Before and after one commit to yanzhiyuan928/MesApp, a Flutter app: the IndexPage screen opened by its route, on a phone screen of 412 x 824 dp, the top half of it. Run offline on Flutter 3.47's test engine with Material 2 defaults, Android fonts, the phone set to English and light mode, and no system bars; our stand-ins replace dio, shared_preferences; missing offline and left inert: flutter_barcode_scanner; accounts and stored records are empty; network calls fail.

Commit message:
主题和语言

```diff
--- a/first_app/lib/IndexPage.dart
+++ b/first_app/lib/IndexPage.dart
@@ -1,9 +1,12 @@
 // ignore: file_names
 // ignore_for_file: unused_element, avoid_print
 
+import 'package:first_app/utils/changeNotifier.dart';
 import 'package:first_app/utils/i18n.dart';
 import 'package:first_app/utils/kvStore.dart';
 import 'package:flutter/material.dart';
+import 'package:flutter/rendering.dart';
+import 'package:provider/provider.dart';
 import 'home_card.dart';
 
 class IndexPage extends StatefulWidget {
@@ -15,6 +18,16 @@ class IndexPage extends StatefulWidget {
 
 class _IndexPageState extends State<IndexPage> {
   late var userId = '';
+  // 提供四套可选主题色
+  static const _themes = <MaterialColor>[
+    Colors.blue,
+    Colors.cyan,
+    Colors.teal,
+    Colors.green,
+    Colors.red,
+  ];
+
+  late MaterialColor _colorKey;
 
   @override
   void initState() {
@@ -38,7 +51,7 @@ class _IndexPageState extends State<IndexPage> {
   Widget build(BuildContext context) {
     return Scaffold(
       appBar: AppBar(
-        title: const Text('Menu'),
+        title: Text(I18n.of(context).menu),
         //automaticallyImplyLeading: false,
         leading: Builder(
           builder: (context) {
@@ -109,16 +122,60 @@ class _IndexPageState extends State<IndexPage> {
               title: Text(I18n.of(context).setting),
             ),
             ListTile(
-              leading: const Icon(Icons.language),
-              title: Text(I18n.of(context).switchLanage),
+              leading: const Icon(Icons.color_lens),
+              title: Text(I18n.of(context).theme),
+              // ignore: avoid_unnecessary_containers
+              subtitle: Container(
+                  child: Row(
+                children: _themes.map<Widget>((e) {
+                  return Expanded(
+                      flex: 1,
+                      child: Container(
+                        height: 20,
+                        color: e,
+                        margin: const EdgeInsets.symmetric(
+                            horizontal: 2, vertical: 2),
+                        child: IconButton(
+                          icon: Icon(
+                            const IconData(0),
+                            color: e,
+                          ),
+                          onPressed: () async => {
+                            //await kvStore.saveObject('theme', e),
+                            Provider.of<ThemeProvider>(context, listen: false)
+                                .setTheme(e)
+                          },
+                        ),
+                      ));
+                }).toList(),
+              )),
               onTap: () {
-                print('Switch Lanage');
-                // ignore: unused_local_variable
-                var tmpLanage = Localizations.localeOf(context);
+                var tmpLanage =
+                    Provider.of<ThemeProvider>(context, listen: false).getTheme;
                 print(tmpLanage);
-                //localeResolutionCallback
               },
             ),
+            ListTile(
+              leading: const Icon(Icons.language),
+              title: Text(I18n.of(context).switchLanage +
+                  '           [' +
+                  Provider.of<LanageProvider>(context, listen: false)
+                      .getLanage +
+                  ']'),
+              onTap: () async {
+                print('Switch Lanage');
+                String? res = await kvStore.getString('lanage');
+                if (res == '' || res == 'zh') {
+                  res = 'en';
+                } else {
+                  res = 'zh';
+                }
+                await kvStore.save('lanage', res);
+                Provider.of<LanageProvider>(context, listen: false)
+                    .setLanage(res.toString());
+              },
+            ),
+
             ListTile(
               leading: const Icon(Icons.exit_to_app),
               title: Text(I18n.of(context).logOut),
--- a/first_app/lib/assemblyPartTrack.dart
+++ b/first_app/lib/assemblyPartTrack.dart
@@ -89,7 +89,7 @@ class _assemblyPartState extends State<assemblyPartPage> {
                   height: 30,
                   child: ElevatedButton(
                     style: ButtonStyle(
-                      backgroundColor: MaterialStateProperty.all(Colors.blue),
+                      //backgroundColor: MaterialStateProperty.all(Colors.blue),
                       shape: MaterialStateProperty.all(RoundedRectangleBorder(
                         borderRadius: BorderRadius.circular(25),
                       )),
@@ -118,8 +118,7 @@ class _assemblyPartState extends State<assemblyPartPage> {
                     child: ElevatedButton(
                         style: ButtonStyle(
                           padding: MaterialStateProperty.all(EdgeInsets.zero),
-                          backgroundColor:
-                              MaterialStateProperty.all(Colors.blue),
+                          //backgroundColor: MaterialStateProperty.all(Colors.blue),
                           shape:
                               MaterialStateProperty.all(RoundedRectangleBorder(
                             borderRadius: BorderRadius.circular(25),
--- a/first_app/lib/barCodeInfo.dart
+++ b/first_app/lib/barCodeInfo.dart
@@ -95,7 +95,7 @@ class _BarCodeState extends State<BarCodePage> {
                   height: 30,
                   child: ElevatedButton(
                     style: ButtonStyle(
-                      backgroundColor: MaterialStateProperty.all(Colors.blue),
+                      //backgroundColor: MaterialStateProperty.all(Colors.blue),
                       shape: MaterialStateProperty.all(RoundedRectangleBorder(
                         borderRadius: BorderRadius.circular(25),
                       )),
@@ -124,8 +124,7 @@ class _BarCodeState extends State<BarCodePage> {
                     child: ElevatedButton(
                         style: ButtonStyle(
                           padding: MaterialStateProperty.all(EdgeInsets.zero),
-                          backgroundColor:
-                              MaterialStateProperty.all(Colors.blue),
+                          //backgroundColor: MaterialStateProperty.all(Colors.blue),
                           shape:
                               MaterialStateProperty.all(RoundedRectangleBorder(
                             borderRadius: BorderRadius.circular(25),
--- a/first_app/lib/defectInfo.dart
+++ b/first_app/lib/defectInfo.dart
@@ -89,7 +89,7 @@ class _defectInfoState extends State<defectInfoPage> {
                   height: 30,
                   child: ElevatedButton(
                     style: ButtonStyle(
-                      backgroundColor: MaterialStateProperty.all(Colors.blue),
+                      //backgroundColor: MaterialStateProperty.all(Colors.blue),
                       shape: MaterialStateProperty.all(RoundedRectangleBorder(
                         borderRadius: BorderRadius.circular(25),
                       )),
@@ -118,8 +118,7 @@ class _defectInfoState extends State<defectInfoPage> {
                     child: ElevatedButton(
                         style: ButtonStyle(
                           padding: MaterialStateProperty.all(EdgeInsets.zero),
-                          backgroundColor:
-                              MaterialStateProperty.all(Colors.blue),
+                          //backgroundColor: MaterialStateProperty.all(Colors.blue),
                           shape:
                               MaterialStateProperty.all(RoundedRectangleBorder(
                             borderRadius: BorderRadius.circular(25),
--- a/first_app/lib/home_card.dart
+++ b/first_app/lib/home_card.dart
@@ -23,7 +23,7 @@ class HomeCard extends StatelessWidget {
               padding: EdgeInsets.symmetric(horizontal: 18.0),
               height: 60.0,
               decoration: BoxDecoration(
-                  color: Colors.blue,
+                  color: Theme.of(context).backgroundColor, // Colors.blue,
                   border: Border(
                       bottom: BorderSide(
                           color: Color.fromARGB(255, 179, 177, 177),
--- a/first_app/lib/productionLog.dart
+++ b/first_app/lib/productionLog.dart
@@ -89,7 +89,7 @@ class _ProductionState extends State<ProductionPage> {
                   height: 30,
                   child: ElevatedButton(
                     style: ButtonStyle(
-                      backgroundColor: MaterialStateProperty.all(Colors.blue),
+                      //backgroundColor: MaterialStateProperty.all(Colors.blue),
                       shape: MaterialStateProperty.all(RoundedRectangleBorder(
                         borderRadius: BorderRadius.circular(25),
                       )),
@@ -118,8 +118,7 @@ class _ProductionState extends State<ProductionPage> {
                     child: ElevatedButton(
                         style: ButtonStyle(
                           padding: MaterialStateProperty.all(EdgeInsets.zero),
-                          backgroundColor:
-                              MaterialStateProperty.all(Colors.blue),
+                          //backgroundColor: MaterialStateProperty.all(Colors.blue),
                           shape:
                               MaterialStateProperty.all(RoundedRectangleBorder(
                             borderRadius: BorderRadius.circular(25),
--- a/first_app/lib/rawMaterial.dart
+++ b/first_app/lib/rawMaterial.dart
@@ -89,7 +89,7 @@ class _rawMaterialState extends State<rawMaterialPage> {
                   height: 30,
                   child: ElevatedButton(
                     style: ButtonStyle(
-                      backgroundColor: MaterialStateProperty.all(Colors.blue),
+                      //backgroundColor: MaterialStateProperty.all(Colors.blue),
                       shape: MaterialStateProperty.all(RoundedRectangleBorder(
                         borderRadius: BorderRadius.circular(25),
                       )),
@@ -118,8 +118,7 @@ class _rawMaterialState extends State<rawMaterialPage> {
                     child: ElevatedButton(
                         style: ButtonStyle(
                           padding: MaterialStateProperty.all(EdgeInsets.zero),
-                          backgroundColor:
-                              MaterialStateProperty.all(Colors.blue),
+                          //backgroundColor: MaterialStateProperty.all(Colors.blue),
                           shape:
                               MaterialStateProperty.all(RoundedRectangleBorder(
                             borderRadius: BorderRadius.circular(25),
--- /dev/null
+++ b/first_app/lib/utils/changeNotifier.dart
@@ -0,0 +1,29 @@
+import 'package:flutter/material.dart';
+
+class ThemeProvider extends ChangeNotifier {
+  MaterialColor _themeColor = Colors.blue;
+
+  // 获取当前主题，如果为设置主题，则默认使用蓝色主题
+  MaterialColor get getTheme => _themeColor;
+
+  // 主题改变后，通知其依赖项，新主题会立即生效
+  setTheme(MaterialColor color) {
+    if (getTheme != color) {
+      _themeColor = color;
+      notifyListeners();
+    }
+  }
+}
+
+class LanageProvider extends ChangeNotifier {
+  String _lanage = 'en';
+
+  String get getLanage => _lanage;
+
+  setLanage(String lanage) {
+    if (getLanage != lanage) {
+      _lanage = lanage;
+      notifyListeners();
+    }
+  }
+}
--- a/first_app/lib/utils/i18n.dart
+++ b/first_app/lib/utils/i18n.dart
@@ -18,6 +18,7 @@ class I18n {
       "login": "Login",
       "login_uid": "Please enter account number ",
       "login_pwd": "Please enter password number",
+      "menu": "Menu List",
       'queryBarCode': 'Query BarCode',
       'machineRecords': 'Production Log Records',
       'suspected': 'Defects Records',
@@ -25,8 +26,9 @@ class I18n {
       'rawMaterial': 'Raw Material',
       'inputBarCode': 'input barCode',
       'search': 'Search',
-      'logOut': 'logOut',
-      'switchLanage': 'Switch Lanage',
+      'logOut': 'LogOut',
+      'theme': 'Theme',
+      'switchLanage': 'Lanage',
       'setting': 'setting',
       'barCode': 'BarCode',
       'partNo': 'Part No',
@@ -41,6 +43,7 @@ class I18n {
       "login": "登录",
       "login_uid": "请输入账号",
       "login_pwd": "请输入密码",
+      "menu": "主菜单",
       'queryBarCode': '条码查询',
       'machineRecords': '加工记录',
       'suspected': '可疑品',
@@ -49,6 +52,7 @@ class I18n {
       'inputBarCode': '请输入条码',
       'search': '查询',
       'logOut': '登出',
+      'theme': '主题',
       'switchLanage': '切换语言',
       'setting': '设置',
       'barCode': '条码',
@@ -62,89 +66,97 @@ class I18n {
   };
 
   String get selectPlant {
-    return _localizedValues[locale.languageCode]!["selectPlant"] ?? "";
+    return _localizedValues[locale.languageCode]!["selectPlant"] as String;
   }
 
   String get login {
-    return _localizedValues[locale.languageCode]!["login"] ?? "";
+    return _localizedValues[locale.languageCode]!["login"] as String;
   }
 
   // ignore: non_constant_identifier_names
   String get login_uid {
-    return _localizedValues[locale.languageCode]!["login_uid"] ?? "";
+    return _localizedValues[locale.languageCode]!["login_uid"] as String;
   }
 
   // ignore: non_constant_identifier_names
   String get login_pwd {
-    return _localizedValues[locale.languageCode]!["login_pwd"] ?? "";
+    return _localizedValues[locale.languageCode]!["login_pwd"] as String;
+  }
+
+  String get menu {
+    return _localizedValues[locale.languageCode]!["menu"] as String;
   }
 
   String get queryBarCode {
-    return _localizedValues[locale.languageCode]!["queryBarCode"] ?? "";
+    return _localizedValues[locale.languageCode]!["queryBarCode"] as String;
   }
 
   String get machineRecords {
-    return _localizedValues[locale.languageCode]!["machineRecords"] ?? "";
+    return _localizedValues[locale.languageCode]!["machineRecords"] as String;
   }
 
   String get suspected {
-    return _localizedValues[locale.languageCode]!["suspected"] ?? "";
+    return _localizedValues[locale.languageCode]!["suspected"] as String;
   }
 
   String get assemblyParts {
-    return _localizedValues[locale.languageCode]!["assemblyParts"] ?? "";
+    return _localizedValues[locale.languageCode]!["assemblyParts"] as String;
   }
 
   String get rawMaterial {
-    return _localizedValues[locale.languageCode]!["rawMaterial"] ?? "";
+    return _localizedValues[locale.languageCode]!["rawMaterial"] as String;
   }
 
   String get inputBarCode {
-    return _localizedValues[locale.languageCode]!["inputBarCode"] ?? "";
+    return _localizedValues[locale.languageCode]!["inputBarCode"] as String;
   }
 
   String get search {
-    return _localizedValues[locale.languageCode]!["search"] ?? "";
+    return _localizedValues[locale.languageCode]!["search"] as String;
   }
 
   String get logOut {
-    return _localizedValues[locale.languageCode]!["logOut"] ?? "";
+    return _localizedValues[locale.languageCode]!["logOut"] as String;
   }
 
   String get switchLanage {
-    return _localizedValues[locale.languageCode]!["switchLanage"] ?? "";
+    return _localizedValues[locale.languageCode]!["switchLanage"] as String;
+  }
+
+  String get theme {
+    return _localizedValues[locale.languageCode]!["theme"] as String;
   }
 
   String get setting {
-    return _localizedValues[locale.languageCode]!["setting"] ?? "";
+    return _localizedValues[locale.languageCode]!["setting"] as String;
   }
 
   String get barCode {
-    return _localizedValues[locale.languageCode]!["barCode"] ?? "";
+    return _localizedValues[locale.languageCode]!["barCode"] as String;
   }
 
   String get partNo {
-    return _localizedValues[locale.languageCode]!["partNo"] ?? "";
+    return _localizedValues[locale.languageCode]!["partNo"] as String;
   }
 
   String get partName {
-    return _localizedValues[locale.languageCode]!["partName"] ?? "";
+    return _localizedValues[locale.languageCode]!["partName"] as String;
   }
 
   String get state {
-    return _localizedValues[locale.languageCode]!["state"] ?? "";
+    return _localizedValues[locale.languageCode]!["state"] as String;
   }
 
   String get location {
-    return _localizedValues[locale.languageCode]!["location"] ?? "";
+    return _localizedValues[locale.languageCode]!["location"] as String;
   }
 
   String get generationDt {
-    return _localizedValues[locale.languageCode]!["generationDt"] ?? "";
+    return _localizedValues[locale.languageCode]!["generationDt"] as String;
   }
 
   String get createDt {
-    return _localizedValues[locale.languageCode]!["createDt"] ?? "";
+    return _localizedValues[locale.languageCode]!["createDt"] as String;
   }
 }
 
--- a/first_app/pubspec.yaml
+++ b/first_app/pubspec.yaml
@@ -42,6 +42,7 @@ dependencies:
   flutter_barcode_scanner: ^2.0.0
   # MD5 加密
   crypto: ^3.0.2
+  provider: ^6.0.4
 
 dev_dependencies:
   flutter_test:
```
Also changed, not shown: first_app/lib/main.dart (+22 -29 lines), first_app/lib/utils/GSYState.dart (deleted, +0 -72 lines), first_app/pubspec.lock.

————————

Tally up the lines in the preceding listing that contain the string "setting". Respond with the number and nothing else.

6